Poor water quality affects the biogeochemistry functions and the biological community structure of coastal ecosystems. In this study we investigated the effect of water quality on: (a) The exchange of dissolved organic carbon (DOC) between floodwater and mangrove forests, (b) the abundance of sediment bacteria, (c) the microbial community composition, and (d) the microbial catabolic activity. We selected six mangrove forests that were flooded by creeks with differing water qualities to test for thresholds of nutrient concentrations associated with changes in DOC dynamics and the microbial community. Our results show that in sites flooded by water high in soluble reactive phosphorus (SRP) (>20 μg l -1) and NH 4 + (>30 μg l -1) the DOC concentrations in the floodwater were higher than in ebb water, suggesting DOC import by the mangroves. In contrast, in sites flooded by water low in SRP (<20 μg l -1) and NH 4 + (<30 μg l -1), DOC concentrations in the floodwater were lower than in the ebb water, suggesting DOC export by the mangroves. Bacterial abundance was higher in sediments with low bulk density, high organic carbon and when flooded by water with low N:P (1-2), but the microbial composition and total catabolic activity assessed using Biolog Ecoplates™ did not differ among sites.

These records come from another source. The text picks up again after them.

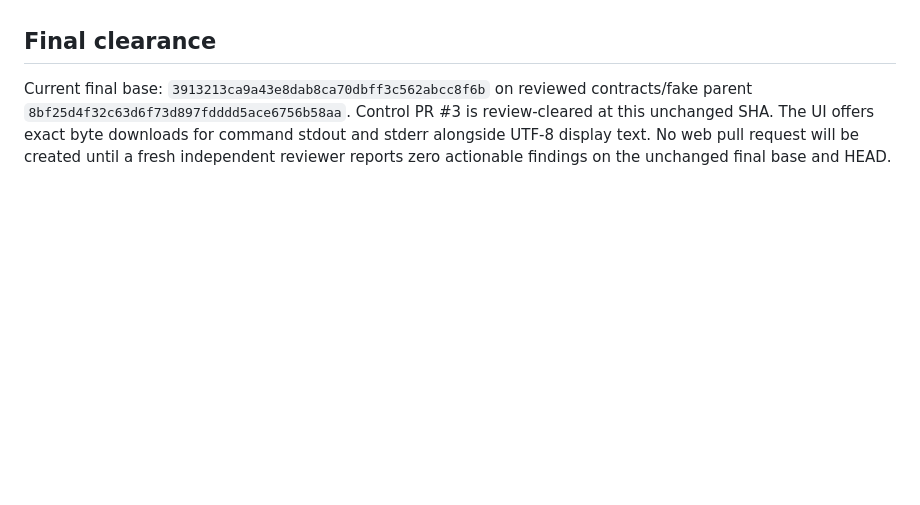
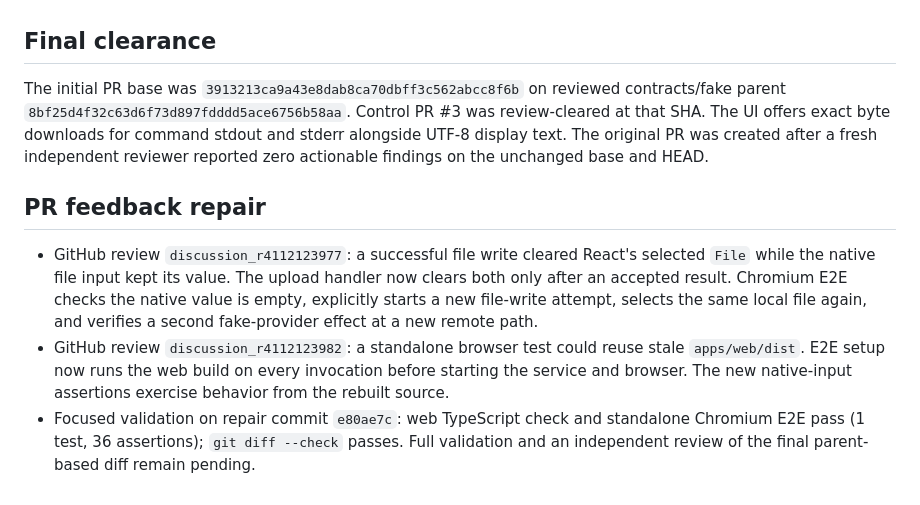
Before and after one commit to pandemicsyn/sandbar, a Markdown page: apps/web/REVIEW.md, the part around the change. Rendered like a GitHub page; blank space fills up the shorter version.

Commit message:
docs(web): record PR feedback repairs

```diff
--- a/apps/web/REVIEW.md
+++ b/apps/web/REVIEW.md
@@ -114,4 +114,10 @@ This report records independent static reviews for the management UI and browser
 
 ## Final clearance
 
-Current final base: `3913213ca9a43e8dab8ca70dbff3c562abcc8f6b` on reviewed contracts/fake parent `8bf25d4f32c63d6f73d897fdddd5ace6756b58aa`. Control PR #3 is review-cleared at this unchanged SHA. The UI offers exact byte downloads for command stdout and stderr alongside UTF-8 display text. No web pull request will be created until a fresh independent reviewer reports zero actionable findings on the unchanged final base and HEAD.
+The initial PR base was `3913213ca9a43e8dab8ca70dbff3c562abcc8f6b` on reviewed contracts/fake parent `8bf25d4f32c63d6f73d897fdddd5ace6756b58aa`. Control PR #3 was review-cleared at that SHA. The UI offers exact byte downloads for command stdout and stderr alongside UTF-8 display text. The original PR was created after a fresh independent reviewer reported zero actionable findings on the unchanged base and HEAD.
+
+## PR feedback repair
+
+- GitHub review `discussion_r4112123977`: a successful file write cleared React's selected `File` while the native file input kept its value. The upload handler now clears both only after an accepted result. Chromium E2E checks the native value is empty, explicitly starts a new file-write attempt, selects the same local file again, and verifies a second fake-provider effect at a new remote path.
+- GitHub review `discussion_r4112123982`: a standalone browser test could reuse stale `apps/web/dist`. E2E setup now runs the web build on every invocation before starting the service and browser. The new native-input assertions exercise behavior from the rebuilt source.
+- Focused validation on repair commit `e80ae7c`: web TypeScript check and standalone Chromium E2E pass (1 test, 36 assertions); `git diff --check` passes. Full validation and an independent review of the final parent-based diff remain pending.
```
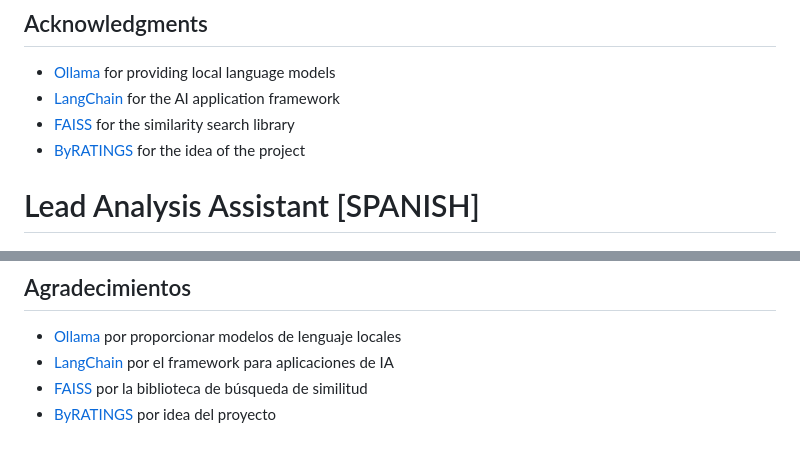
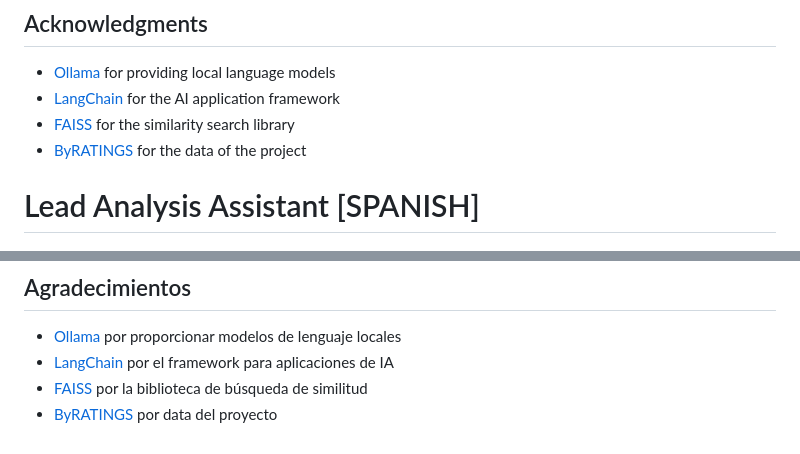
Before and after one commit to HChen02/Lead-Analysis-Assistant, a Markdown page: README.md, 2 parts joined by grey strips. Rendered like a GitHub page.

```diff
--- a/README.md
+++ b/README.md
@@ -218,7 +218,7 @@ Project Link: [https://github.com/your-username/lead-analysis-assistant](https:/
 - [Ollama](https://ollama.ai/) for providing local language models
 - [LangChain](https://www.langchain.com/) for the AI application framework
 - [FAISS](https://github.com/facebookresearch/faiss) for the similarity search library
-- [ByRATINGS](https://byratings.com/es/) for the idea of the project
+- [ByRATINGS](https://byratings.com/es/) for the data of the project
 
 
 # Lead Analysis Assistant [SPANISH]
@@ -442,4 +442,4 @@ Link del proyecto: [https://github.com/your-username/lead-analysis-assistant](ht
 - [Ollama](https://ollama.ai/) por proporcionar modelos de lenguaje locales
 - [LangChain](https://www.langchain.com/) por el framework para aplicaciones de IA
 - [FAISS](https://github.com/facebookresearch/faiss) por la biblioteca de búsqueda de similitud
-- [ByRATINGS](https://byratings.com/es/) por idea del proyecto
+- [ByRATINGS](https://byratings.com/es/) por data del proyecto
```
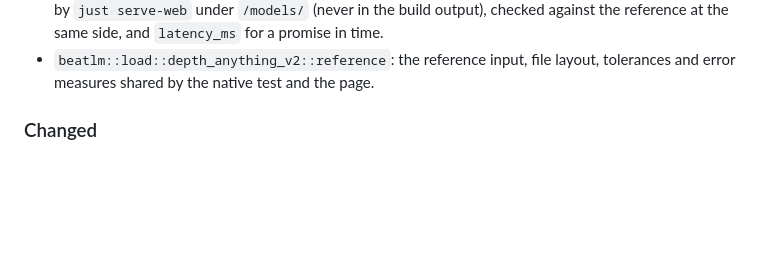
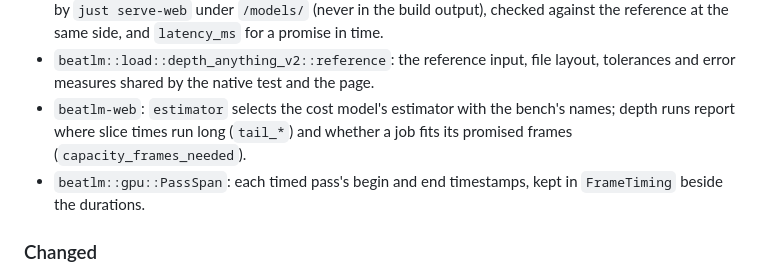
Before and after one commit to ynishi/beatlm, a Markdown page: CHANGELOG.md, the part around the change. GitHub-like rendering; blank space fills up the shorter version.

Commit message:
Record the browser estimator choice and slice-time diagnosis in the changelog
Verified: no code changed; just commit-msg-check below.

```diff
--- a/CHANGELOG.md
+++ b/CHANGELOG.md
@@ -85,6 +85,11 @@ and this project adheres to
 - `beatlm::load::depth_anything_v2::reference`: the reference input, file
   layout, tolerances and error measures shared by the native test and the
   page.
+- `beatlm-web`: `estimator` selects the cost model's estimator with the bench's
+  names; depth runs report where slice times run long (`tail_*`) and whether a
+  job fits its promised frames (`capacity_frames_needed`).
+- `beatlm::gpu::PassSpan`: each timed pass's begin and end timestamps, kept in
+  `FrameTiming` beside the durations.
 
 ### Changed
 
```
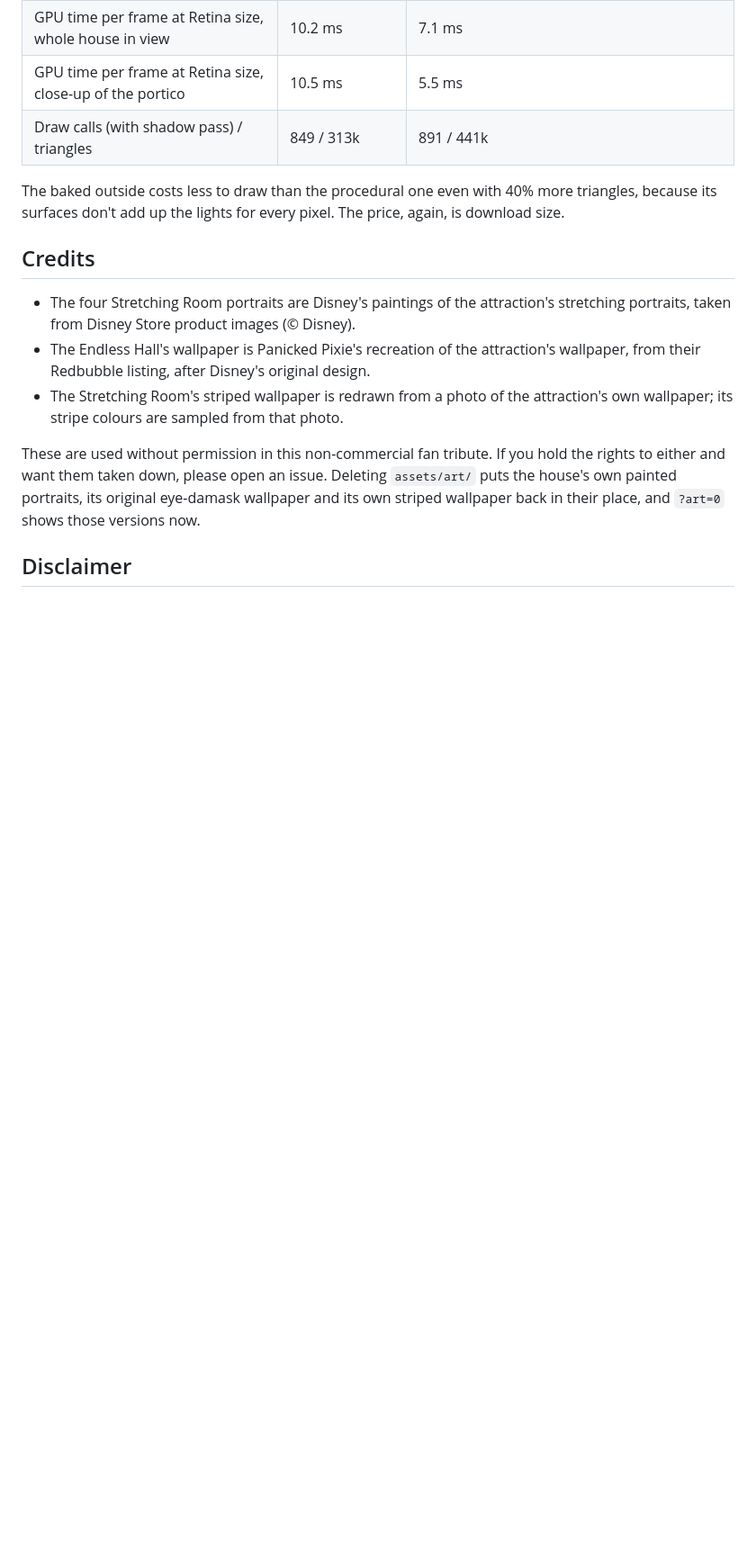
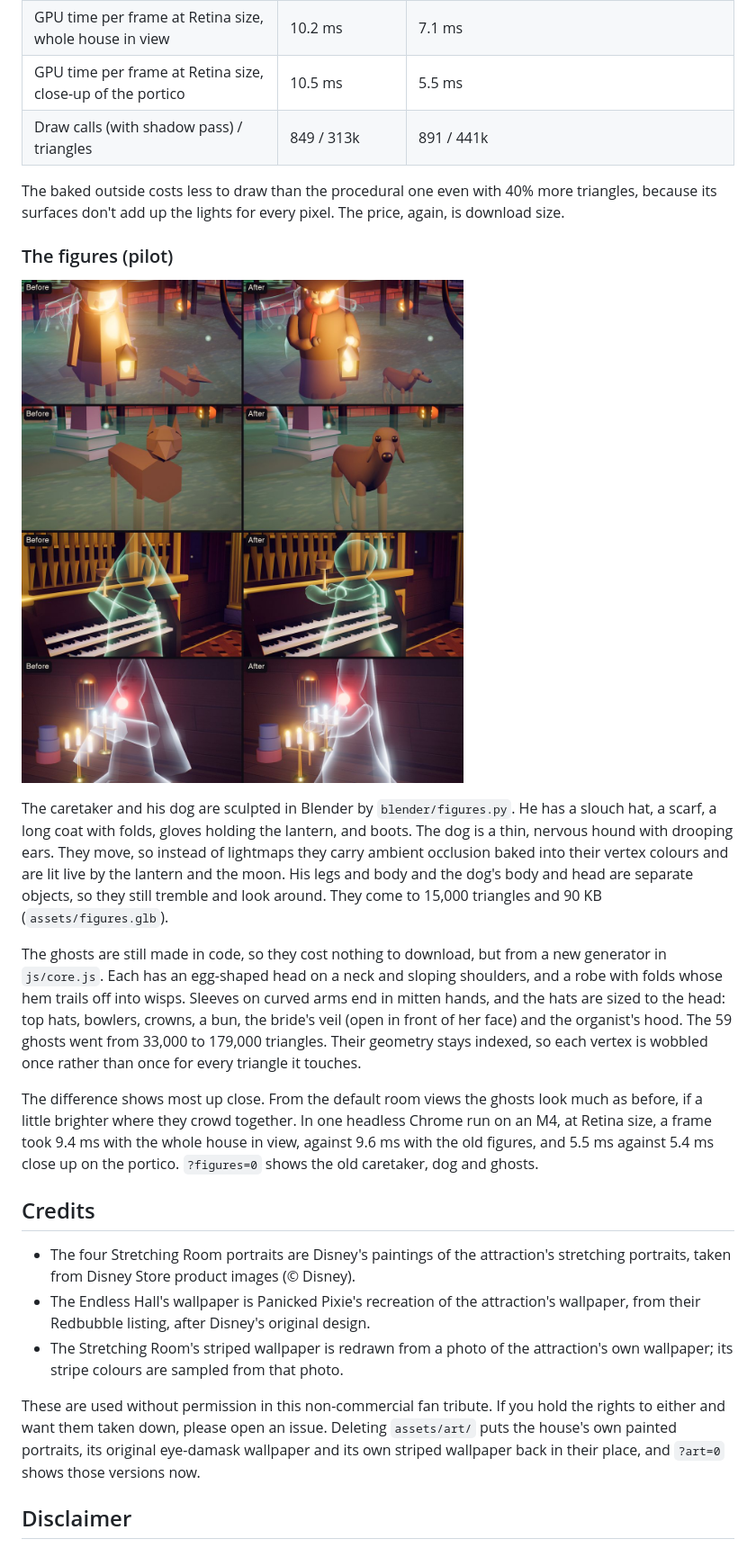
Before and after one commit to nacdwk/haunted-mansion-nook, a Markdown page: README.md, the part around one of its changes. Shown at 90% size. Rendered like a GitHub page; pictures changed too: docs/figures-pilot.jpg (added); blank space fills up the shorter version.

```diff
--- a/README.md
+++ b/README.md
@@ -167,6 +167,16 @@ Measured the same way, one run each, with the Grand Hall baked and the official
 
 The baked outside costs less to draw than the procedural one even with 40% more triangles, because its surfaces don't add up the lights for every pixel. The price, again, is download size.
 
+### The figures (pilot)
+
+![The caretaker and his dog, the organist and the bride, before and after](docs/figures-pilot.jpg)
+
+The caretaker and his dog are sculpted in Blender by `blender/figures.py`. He has a slouch hat, a scarf, a long coat with folds, gloves holding the lantern, and boots. The dog is a thin, nervous hound with drooping ears. They move, so instead of lightmaps they carry ambient occlusion baked into their vertex colours and are lit live by the lantern and the moon. His legs and body and the dog's body and head are separate objects, so they still tremble and look around. They come to 15,000 triangles and 90 KB (`assets/figures.glb`).
+
+The ghosts are still made in code, so they cost nothing to download, but from a new generator in `js/core.js`. Each has an egg-shaped head on a neck and sloping shoulders, and a robe with folds whose hem trails off into wisps. Sleeves on curved arms end in mitten hands, and the hats are sized to the head: top hats, bowlers, crowns, a bun, the bride's veil (open in front of her face) and the organist's hood. The 59 ghosts went from 33,000 to 179,000 triangles. Their geometry stays indexed, so each vertex is wobbled once rather than once for every triangle it touches.
+
+The difference shows most up close. From the default room views the ghosts look much as before, if a little brighter where they crowd together. In one headless Chrome run on an M4, at Retina size, a frame took 9.4 ms with the whole house in view, against 9.6 ms with the old figures, and 5.5 ms against 5.4 ms close up on the portico. `?figures=0` shows the old caretaker, dog and ghosts.
+
 ## Credits
 
 - The four Stretching Room portraits are Disney's paintings of the attraction's stretching portraits, taken from Disney Store product images (© Disney).
```
Also changed, not shown: other parts of README.md (+6 -6 lines), 7 other files.
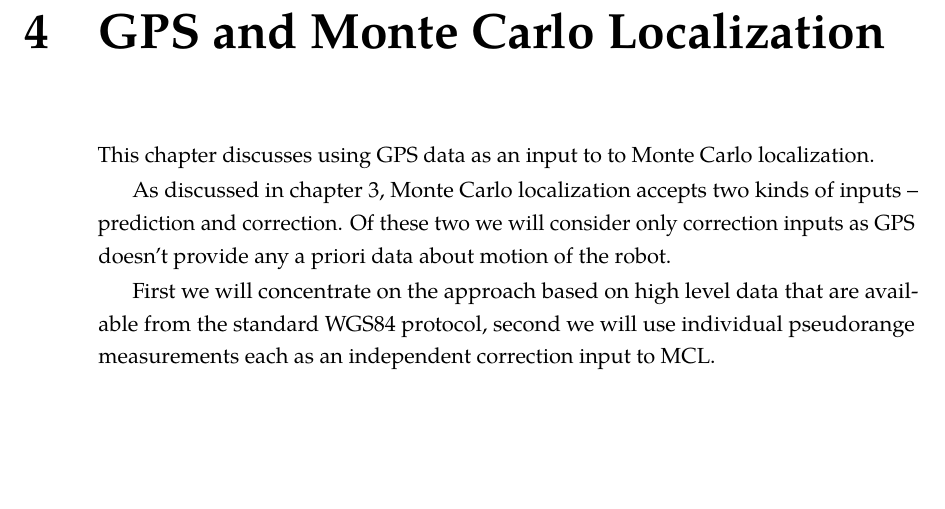
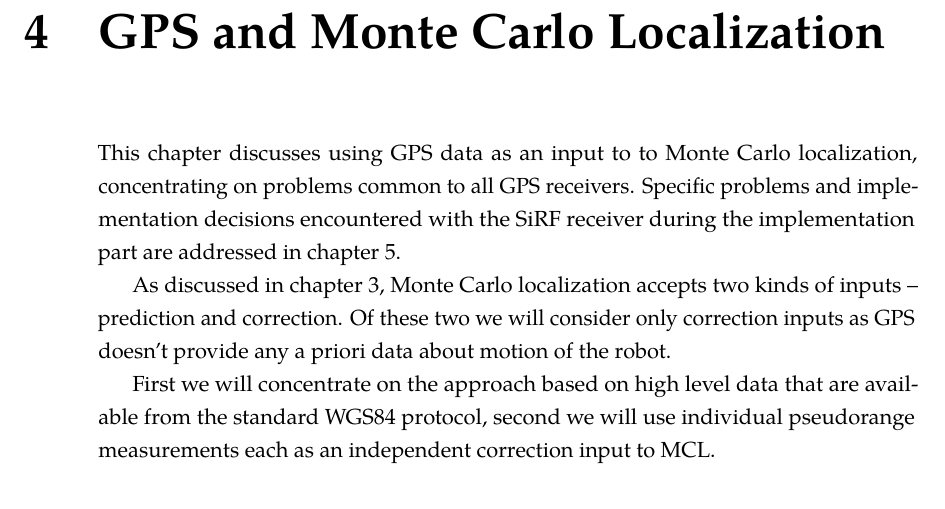
Before and after one commit to bluecube/thesis, a LaTeX thesis (text/thesis.tex, which reads text/tex/gps-and-mcl.tex): part of page 37 of 65, cut so that both start at the same text, the shorter picture padded with empty space. Compiled offline with pdfLaTeX.

Commit message:
text: extended intro to chapter about GPS and MCL.

```diff
--- a/text/tex/gps-and-mcl.tex
+++ b/text/tex/gps-and-mcl.tex
@@ -1,7 +1,10 @@
 \chapter{GPS and Monte Carlo Localization}
 \label{chap:gps-and-mcl}
 
-This chapter discusses using GPS data as an input to to Monte Carlo localization.
+This chapter discusses using GPS data as an input to to Monte Carlo localization,
+concentrating on problems common to all GPS receivers.
+Specific problems and implementation decisions encountered with the SiRF receiver
+during the implementation part are addressed in \cref{chap:implementation}.
 
 As discussed in \cref{chap:mcl}, Monte Carlo localization accepts two kinds of
 inputs -- prediction and correction.
```
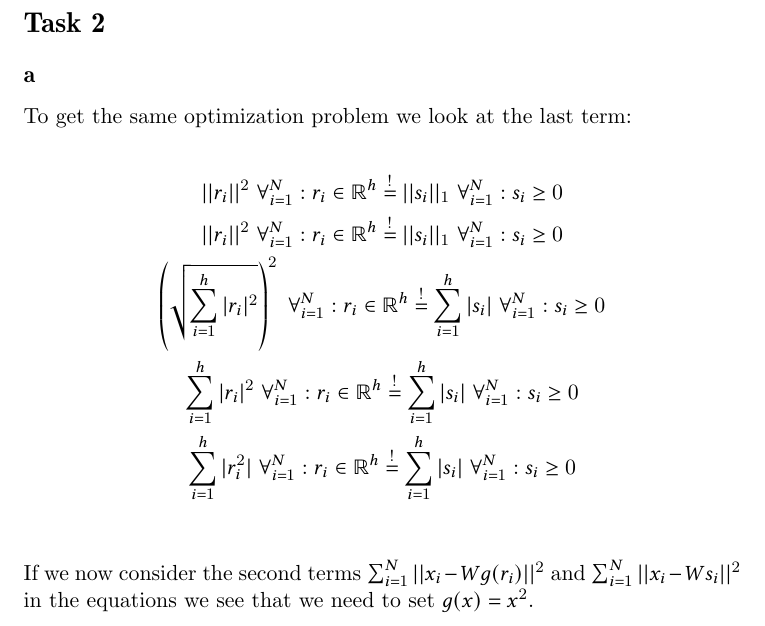
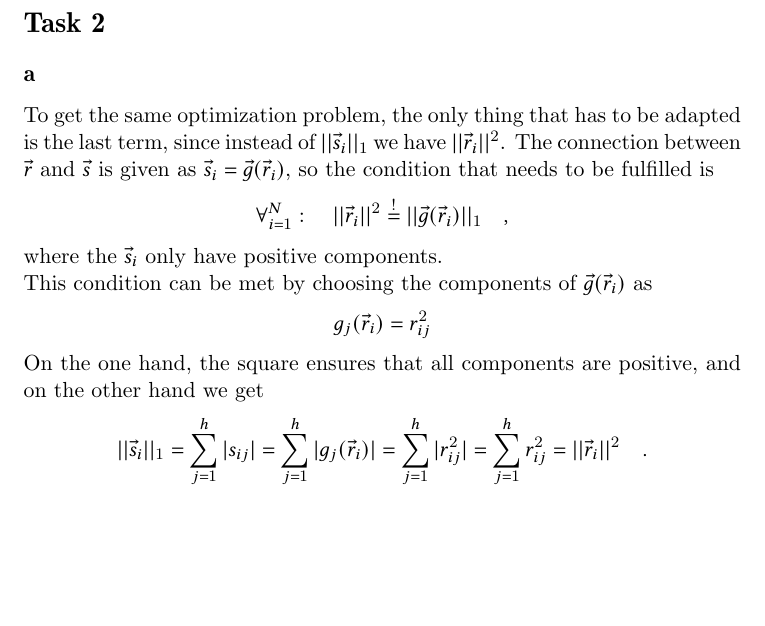
Before and after one commit to WGierke/machine_learning_2, a LaTeX problem sheet (exercise04/solution04.tex, which reads exercise04/task2.tex): part of page 2 of 3, cut so that both start at the same text, the shorter picture padded with empty space. Compiled offline with pdfLaTeX.

Commit message:
updated task 2a
basically redid it, but now more formally correct (with vectors and
correct indices).

```diff
--- a/exercise04/task2.tex
+++ b/exercise04/task2.tex
@@ -2,17 +2,23 @@
 
 \subsection*{a}
 
-To get the same optimization problem we look at the last term:
+To get the same optimization problem, the only thing that has to be adapted is the last term, since instead of $||\vec s_i||_1$ we have $||\vec r_i||^2$.
+The connection between $\vec r$ and $\vec s$ is given as $\vec s_i = \vec g(\vec r_i)$, so the condition that needs to be fulfilled is
+\begin{align*}
+\forall^N_{i=1}: \quad ||\vec r_i||^2 \overset{!}{=} ||\vec g(\vec r_i)||_1 \quad ,
+\end{align*}
+where the $\vec s_i$ only have positive components.
 
-\begin{gather*}
-||r_i||^2 \ \forall^N_{i=1}: r_i\in\mathbb{R}^h \overset{!}{=} ||s_i||_1  \ \forall^N_{i=1}: s_i \geq 0\\
-||r_i||^2 \ \forall^N_{i=1}: r_i\in\mathbb{R}^h \overset{!}{=} ||s_i||_1  \ \forall^N_{i=1}: s_i \geq 0\\
-\left( \sqrt{\sum^h_{i=1} |r_i|^2} \right)^2 \ \forall^N_{i=1}: r_i\in\mathbb{R}^h \overset{!}{=} \sum^h_{i=1} |s_i| \ \forall^N_{i=1}: s_i \geq 0\\
-\sum^h_{i=1} |r_i|^2 \ \forall^N_{i=1}: r_i\in\mathbb{R}^h \overset{!}{=} \sum^h_{i=1} |s_i| \ \forall^N_{i=1}: s_i \geq 0\\
-\sum^h_{i=1} |r_i^2| \ \forall^N_{i=1}: r_i\in\mathbb{R}^h \overset{!}{=} \sum^h_{i=1} |s_i| \ \forall^N_{i=1}: s_i \geq 0\\
-\end{gather*}
+This condition can be met by choosing the components of $\vec{g}(\vec{r}_i)$ as
+\begin{align*}
+g_j(\vec{r}_i) = r_{ij}^2
+\end{align*}
 
-If we now consider the second terms $\sum^N_{i=1} ||x_i - W g(r_i)||^2$ and $\sum^N_{i=1} ||x_i - W s_i||^2 $ in the equations we see that we need to set $g(x) = x^2$.
+On the one hand, the square ensures that all components are positive, and on the other hand we get
+\begin{align*}
+||\vec s_i||_1 = \sum^h_{j=1} |s_{ij}| = \sum^h_{j=1} |g_j(\vec{r}_i)|
+= \sum^h_{j=1} |r_{ij}^2| = \sum^h_{j=1} r_{ij}^2 = ||\vec r_i||^2 \quad .
+\end{align*}
 
 \subsection*{b}
 
```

The relationship between water quality, microbial communities and DOC exchange suggests that, at least during some periods of the year, poor water quality increases bacterial abundance and modifies DOC exchange of mangrove forests with floodwater and thus, their role in supporting near-shore productivity.
- Avicennia marina
- Moreton Bay